Find the string "source" in the material. Copy every line that has it.

— Dataset —

______________________________

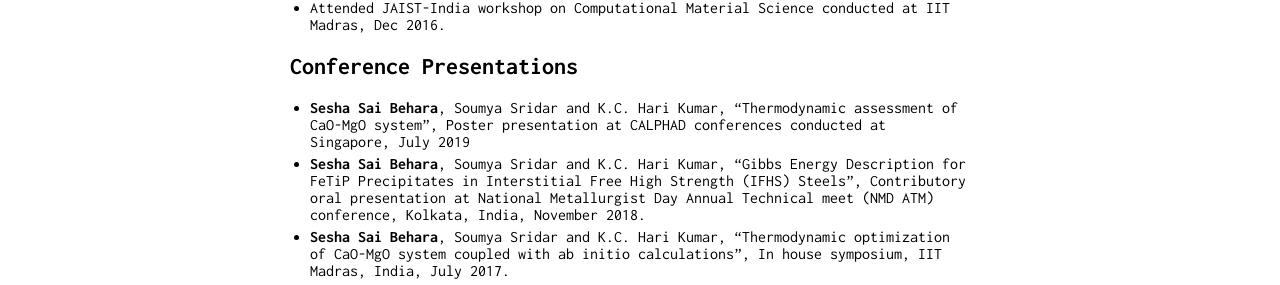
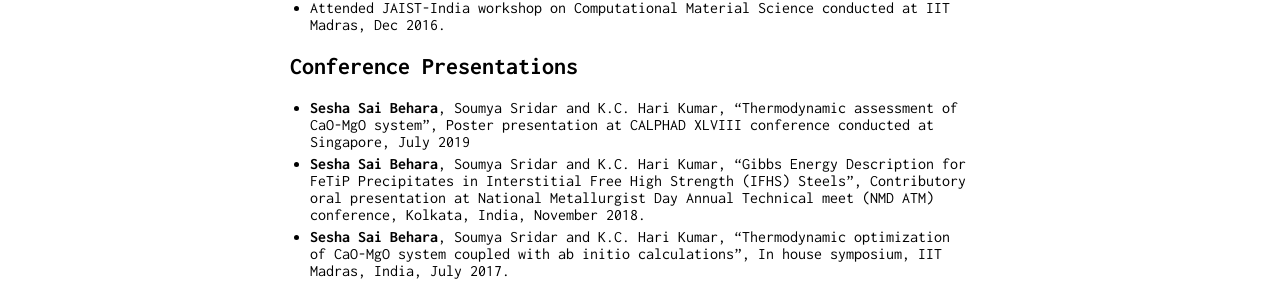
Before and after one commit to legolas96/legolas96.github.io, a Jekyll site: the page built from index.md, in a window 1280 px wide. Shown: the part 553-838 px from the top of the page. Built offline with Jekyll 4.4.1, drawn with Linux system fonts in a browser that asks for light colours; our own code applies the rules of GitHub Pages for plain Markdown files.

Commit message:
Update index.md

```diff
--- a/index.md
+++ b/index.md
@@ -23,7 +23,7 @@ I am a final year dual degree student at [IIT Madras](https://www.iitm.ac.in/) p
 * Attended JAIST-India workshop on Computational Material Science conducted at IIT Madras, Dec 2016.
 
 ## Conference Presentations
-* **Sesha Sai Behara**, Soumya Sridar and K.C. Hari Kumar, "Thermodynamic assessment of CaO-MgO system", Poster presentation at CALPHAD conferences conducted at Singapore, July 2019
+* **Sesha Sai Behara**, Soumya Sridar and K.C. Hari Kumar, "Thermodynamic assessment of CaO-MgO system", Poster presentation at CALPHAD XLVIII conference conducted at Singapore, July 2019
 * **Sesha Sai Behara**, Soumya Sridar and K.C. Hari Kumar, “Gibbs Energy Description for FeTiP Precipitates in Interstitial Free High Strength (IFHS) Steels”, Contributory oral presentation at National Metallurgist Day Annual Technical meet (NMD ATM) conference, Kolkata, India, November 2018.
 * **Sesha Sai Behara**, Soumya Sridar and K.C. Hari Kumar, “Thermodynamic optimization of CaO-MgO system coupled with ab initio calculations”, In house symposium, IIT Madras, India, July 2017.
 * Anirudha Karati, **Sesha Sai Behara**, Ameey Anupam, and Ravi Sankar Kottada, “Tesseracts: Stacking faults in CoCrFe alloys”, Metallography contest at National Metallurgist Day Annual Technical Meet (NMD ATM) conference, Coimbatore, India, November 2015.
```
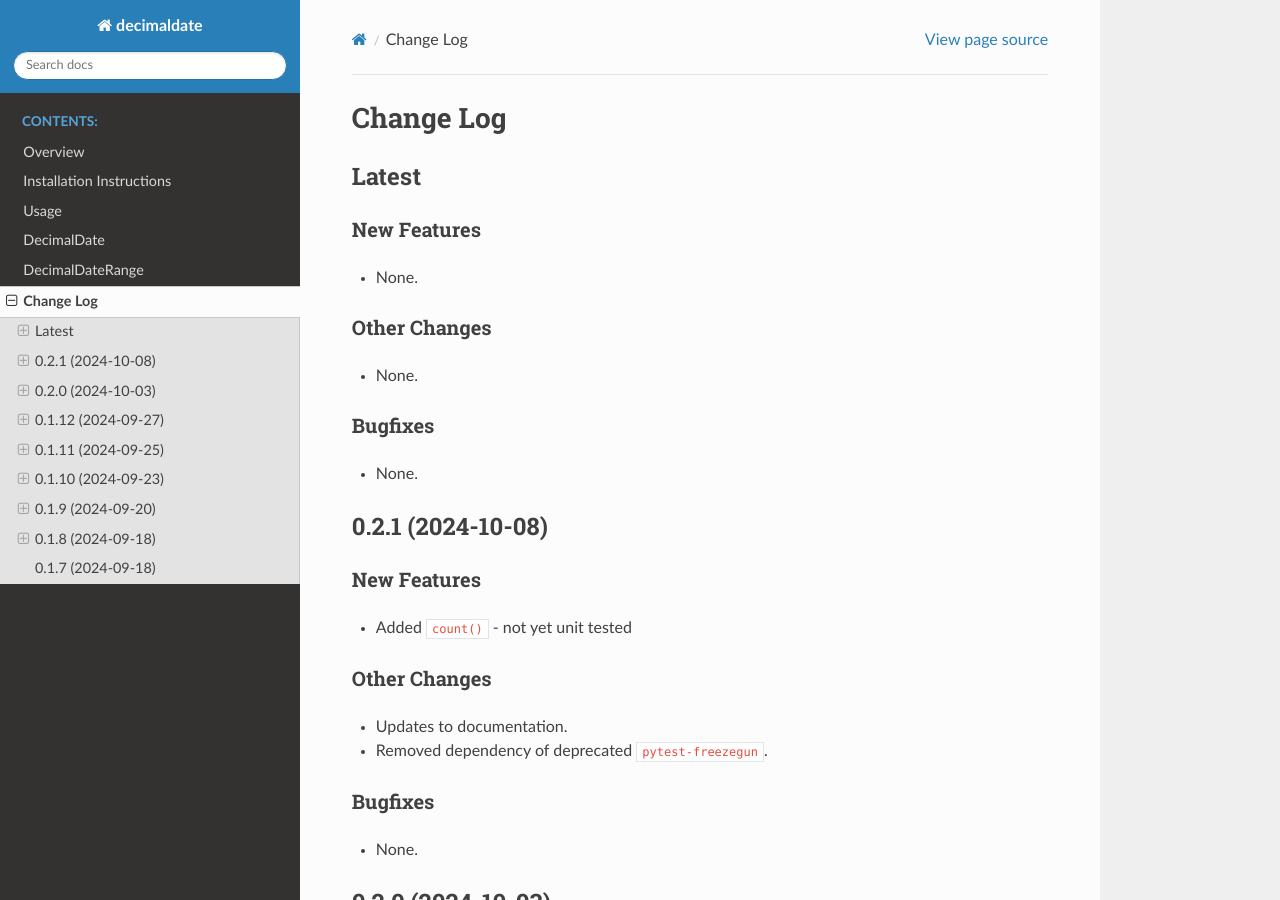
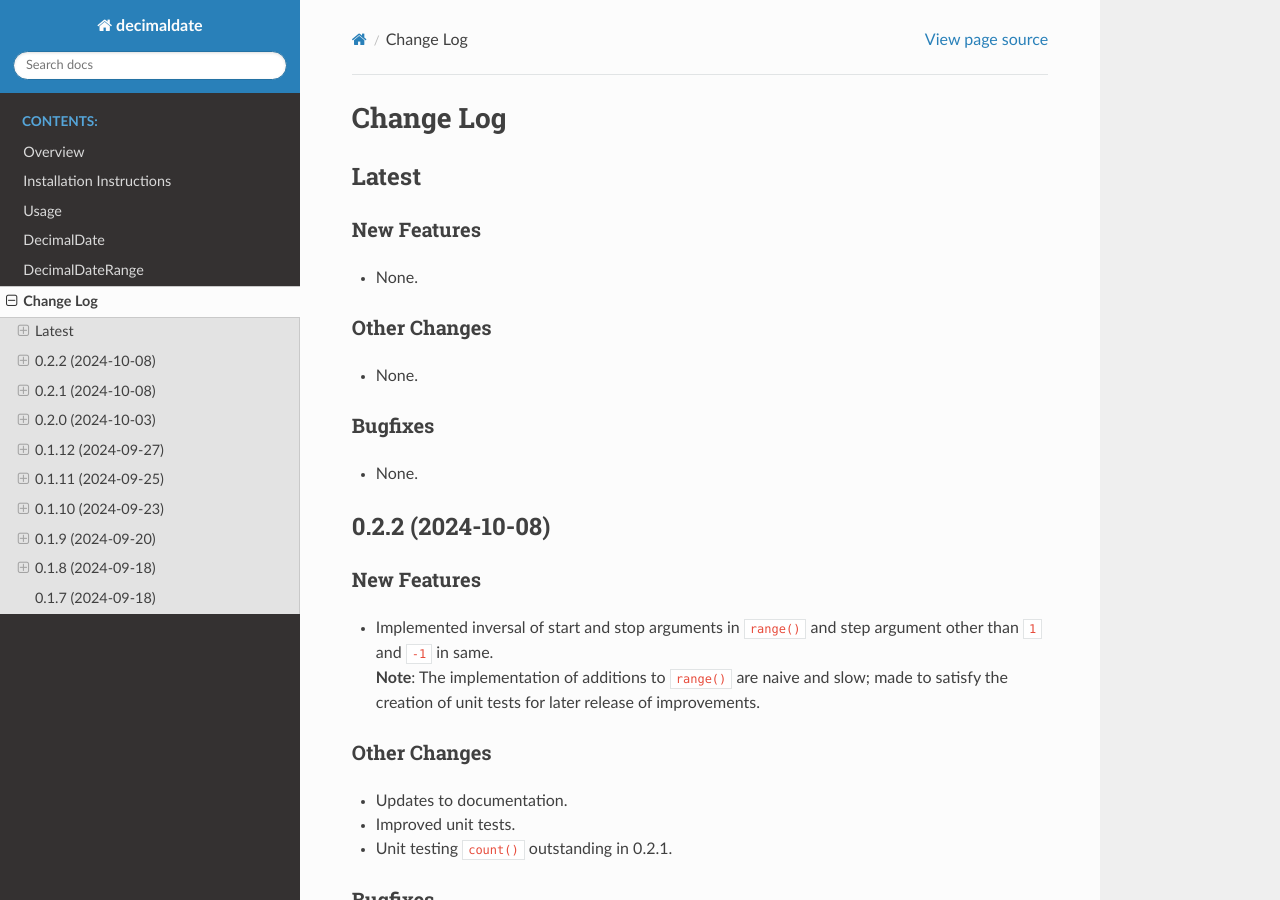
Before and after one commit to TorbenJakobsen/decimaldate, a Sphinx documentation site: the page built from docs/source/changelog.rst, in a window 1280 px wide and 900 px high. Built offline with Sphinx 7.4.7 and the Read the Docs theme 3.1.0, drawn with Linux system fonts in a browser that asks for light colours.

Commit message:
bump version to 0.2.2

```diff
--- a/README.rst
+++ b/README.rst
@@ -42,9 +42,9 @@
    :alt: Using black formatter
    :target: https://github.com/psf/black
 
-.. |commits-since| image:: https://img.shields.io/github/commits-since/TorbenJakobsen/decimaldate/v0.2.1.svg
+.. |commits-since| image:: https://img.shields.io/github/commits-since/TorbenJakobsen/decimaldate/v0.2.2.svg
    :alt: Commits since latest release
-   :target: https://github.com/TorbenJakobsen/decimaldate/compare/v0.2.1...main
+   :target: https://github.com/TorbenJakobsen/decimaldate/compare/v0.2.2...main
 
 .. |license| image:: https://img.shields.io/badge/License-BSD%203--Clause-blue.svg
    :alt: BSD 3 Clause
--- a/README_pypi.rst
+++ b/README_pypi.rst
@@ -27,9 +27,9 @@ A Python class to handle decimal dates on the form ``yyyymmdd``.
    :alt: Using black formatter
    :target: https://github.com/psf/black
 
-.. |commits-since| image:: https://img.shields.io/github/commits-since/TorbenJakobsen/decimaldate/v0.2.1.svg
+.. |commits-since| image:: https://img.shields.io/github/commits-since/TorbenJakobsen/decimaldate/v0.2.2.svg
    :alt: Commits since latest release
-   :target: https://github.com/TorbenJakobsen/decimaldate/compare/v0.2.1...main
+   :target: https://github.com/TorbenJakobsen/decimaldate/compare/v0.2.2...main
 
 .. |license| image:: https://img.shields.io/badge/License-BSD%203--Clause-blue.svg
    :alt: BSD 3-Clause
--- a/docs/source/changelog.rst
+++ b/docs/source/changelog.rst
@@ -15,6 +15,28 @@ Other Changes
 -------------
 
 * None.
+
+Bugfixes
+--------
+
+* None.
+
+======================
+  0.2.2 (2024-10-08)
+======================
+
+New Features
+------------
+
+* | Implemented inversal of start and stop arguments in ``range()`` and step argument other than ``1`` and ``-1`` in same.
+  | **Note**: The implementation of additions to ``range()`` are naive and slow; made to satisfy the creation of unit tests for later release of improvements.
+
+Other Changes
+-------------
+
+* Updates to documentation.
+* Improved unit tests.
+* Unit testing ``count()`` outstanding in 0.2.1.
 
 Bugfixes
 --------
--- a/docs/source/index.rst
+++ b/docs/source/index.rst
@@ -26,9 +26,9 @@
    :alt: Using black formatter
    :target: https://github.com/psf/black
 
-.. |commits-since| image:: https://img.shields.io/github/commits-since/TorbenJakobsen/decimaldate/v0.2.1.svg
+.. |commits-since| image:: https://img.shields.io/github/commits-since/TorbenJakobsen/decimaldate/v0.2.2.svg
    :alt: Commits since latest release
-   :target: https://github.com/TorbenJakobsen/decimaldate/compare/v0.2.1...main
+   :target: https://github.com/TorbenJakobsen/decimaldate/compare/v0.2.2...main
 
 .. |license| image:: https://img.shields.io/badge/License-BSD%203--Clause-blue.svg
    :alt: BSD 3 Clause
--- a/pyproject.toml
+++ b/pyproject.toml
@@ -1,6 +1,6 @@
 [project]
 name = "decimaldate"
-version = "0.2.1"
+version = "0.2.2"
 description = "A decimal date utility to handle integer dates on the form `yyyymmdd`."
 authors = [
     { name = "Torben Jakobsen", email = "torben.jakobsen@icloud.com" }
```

______________________________

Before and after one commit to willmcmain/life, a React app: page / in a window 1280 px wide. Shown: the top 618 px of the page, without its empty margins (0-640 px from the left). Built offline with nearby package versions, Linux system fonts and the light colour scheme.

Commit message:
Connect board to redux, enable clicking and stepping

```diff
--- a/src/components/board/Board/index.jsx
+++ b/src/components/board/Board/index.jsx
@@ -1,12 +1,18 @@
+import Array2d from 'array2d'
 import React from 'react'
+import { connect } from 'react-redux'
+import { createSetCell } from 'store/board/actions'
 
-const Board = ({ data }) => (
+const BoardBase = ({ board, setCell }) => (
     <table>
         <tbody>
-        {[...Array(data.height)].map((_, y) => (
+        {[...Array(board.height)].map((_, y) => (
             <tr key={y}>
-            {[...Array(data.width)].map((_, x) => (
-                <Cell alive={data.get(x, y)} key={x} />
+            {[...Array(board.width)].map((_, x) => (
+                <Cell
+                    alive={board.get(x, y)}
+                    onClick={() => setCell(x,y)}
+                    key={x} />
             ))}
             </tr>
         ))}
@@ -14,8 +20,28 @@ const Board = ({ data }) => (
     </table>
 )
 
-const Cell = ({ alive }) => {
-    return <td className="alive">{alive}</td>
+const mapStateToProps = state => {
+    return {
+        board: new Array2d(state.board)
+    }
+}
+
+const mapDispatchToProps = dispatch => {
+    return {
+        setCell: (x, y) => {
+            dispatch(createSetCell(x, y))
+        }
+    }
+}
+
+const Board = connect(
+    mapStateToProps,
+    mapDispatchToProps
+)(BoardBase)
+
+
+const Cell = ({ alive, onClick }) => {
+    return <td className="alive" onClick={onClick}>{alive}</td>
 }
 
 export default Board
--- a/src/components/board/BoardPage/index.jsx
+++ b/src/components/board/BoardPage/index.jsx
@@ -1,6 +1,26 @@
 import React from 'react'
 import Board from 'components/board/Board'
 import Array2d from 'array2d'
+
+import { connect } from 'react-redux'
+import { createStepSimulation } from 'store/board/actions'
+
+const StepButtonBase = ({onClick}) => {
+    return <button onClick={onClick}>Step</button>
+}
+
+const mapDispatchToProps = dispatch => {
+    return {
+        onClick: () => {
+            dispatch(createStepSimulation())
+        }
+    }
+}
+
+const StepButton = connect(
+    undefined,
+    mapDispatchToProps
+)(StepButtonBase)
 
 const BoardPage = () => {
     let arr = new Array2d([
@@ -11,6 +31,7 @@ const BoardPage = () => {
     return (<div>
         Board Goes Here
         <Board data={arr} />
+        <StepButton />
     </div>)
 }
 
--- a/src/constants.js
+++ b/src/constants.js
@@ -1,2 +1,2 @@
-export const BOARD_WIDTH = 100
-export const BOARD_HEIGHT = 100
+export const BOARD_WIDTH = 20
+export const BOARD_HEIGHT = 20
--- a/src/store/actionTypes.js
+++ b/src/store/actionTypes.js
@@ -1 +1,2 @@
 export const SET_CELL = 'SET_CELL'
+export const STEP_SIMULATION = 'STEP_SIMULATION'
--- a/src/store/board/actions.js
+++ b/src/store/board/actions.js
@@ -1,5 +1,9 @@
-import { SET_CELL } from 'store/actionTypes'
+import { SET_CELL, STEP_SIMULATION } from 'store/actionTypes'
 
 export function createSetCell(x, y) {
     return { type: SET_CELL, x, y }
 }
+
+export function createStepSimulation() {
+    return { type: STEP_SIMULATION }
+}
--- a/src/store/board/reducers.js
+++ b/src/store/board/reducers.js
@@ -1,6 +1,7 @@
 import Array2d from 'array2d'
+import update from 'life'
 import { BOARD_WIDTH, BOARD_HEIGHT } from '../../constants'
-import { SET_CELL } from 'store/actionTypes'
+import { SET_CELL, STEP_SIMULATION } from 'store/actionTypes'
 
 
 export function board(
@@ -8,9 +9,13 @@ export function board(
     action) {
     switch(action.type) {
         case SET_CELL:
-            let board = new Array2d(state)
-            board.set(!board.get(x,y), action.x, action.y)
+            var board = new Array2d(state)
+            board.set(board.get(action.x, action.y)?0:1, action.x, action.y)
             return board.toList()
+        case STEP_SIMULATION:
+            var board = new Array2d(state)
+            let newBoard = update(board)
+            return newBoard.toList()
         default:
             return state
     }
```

______________________________

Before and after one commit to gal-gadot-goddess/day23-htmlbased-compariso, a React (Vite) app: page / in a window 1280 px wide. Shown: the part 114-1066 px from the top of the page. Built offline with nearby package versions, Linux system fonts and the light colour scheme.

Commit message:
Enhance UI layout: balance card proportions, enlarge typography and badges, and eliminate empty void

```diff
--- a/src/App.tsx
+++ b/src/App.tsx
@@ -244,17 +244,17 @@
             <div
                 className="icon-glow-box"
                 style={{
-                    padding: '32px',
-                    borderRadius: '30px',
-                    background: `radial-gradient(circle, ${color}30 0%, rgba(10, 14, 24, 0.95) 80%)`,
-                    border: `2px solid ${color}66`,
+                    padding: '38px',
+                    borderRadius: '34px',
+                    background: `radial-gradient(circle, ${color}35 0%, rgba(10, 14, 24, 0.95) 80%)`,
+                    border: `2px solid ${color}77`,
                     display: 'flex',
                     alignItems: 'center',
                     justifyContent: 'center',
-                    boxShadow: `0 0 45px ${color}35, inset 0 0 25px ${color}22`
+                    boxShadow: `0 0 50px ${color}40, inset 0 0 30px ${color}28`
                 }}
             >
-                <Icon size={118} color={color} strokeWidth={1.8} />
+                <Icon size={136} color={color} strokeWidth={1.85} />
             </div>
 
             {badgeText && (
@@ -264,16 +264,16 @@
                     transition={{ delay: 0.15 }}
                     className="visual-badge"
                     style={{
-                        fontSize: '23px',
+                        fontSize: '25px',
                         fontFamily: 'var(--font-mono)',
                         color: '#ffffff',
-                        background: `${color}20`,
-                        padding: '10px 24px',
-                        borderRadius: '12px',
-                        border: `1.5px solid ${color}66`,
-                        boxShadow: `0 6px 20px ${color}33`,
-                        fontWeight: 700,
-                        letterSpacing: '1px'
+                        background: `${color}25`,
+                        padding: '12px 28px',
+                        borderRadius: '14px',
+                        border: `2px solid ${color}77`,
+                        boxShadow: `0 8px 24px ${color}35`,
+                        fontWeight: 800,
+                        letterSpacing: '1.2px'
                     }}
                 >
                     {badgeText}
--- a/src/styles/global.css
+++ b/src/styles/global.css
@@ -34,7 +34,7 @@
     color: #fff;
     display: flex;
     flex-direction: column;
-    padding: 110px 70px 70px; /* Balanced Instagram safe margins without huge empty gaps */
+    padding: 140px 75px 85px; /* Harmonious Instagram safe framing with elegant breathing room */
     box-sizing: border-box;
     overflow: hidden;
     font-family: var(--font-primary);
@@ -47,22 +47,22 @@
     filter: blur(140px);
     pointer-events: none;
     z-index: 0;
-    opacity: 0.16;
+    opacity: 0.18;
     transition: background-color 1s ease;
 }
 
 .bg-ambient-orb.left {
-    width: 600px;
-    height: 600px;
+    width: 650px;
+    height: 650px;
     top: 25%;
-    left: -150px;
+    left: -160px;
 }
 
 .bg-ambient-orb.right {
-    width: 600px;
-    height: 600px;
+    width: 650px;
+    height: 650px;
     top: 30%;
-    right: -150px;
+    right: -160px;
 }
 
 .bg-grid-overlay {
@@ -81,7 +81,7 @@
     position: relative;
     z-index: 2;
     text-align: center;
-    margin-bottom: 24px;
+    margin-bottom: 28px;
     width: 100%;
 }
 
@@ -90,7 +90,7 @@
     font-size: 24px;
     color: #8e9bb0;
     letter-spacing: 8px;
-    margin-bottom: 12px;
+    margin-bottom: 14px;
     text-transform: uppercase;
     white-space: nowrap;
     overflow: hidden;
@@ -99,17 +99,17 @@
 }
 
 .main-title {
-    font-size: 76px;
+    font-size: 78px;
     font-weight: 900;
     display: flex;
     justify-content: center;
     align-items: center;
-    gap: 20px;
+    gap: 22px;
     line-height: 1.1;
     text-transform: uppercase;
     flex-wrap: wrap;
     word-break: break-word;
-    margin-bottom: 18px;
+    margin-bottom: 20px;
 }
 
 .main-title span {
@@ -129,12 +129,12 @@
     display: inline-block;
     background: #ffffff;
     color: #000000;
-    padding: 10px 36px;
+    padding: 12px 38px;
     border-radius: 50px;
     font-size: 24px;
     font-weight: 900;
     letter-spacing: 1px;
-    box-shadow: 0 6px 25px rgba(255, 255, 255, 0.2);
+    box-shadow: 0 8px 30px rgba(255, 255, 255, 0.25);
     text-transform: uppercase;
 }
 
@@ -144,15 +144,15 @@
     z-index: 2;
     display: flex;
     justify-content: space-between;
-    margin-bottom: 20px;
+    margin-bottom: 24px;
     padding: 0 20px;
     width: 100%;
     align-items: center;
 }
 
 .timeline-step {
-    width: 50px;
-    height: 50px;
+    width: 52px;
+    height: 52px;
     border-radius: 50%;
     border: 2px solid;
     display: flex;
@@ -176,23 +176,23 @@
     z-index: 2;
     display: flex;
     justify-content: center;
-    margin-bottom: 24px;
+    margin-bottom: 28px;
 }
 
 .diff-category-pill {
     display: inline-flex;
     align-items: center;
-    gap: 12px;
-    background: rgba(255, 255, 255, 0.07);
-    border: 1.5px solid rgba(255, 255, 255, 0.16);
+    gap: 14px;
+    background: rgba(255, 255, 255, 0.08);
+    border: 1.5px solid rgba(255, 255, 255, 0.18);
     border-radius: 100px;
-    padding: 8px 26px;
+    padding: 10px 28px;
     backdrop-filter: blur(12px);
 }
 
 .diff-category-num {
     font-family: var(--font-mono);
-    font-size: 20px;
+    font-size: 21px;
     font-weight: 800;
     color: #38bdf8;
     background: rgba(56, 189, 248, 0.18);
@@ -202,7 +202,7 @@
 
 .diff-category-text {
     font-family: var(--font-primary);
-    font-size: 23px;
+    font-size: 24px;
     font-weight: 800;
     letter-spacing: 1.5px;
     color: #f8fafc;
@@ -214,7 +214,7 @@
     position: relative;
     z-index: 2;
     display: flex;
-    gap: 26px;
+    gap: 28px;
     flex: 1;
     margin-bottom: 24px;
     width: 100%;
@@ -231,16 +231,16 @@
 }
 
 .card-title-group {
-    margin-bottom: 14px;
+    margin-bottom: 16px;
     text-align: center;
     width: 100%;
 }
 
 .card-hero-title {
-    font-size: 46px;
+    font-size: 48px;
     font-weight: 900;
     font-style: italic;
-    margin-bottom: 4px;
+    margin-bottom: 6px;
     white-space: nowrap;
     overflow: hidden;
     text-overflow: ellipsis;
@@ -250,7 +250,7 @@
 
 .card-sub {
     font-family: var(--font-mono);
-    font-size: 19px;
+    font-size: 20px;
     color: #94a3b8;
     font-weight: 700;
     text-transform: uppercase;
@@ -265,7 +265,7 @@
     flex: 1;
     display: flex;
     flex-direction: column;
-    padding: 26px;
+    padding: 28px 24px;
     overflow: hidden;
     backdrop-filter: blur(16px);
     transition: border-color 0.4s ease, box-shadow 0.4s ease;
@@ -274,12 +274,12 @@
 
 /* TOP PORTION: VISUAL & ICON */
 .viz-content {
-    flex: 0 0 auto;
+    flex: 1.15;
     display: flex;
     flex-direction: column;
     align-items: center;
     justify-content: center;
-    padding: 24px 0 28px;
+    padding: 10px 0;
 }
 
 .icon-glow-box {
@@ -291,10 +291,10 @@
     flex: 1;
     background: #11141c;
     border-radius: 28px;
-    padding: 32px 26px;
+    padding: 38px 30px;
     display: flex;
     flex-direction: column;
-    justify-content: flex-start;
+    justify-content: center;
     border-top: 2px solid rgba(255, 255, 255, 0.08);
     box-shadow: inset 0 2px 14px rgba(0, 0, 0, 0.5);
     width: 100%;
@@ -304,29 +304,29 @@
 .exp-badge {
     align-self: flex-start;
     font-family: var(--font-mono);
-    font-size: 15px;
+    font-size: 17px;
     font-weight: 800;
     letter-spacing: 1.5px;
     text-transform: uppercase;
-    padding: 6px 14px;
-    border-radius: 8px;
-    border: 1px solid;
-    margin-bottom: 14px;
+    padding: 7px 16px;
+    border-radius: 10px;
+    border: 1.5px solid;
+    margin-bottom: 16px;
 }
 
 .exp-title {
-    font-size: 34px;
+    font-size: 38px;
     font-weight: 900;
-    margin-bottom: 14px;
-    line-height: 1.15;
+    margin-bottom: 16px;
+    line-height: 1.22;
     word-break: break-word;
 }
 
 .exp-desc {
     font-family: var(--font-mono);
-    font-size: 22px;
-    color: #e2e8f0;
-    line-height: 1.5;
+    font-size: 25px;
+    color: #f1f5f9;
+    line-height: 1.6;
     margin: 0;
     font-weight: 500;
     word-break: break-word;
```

______________________________

— Answer space —
Before and after one commit to TorbenJakobsen/decimaldate, a Sphinx documentation site: the page built from docs/source/changelog.rst, in a window 1280 px wide and 900 px high. Built offline with Sphinx 7.4.7 and the Read the Docs theme 3.1.0, drawn with Linux system fonts in a browser that asks for light colours.
--- a/docs/source/changelog.rst
+++ b/docs/source/changelog.rst
--- a/docs/source/index.rst
+++ b/docs/source/index.rst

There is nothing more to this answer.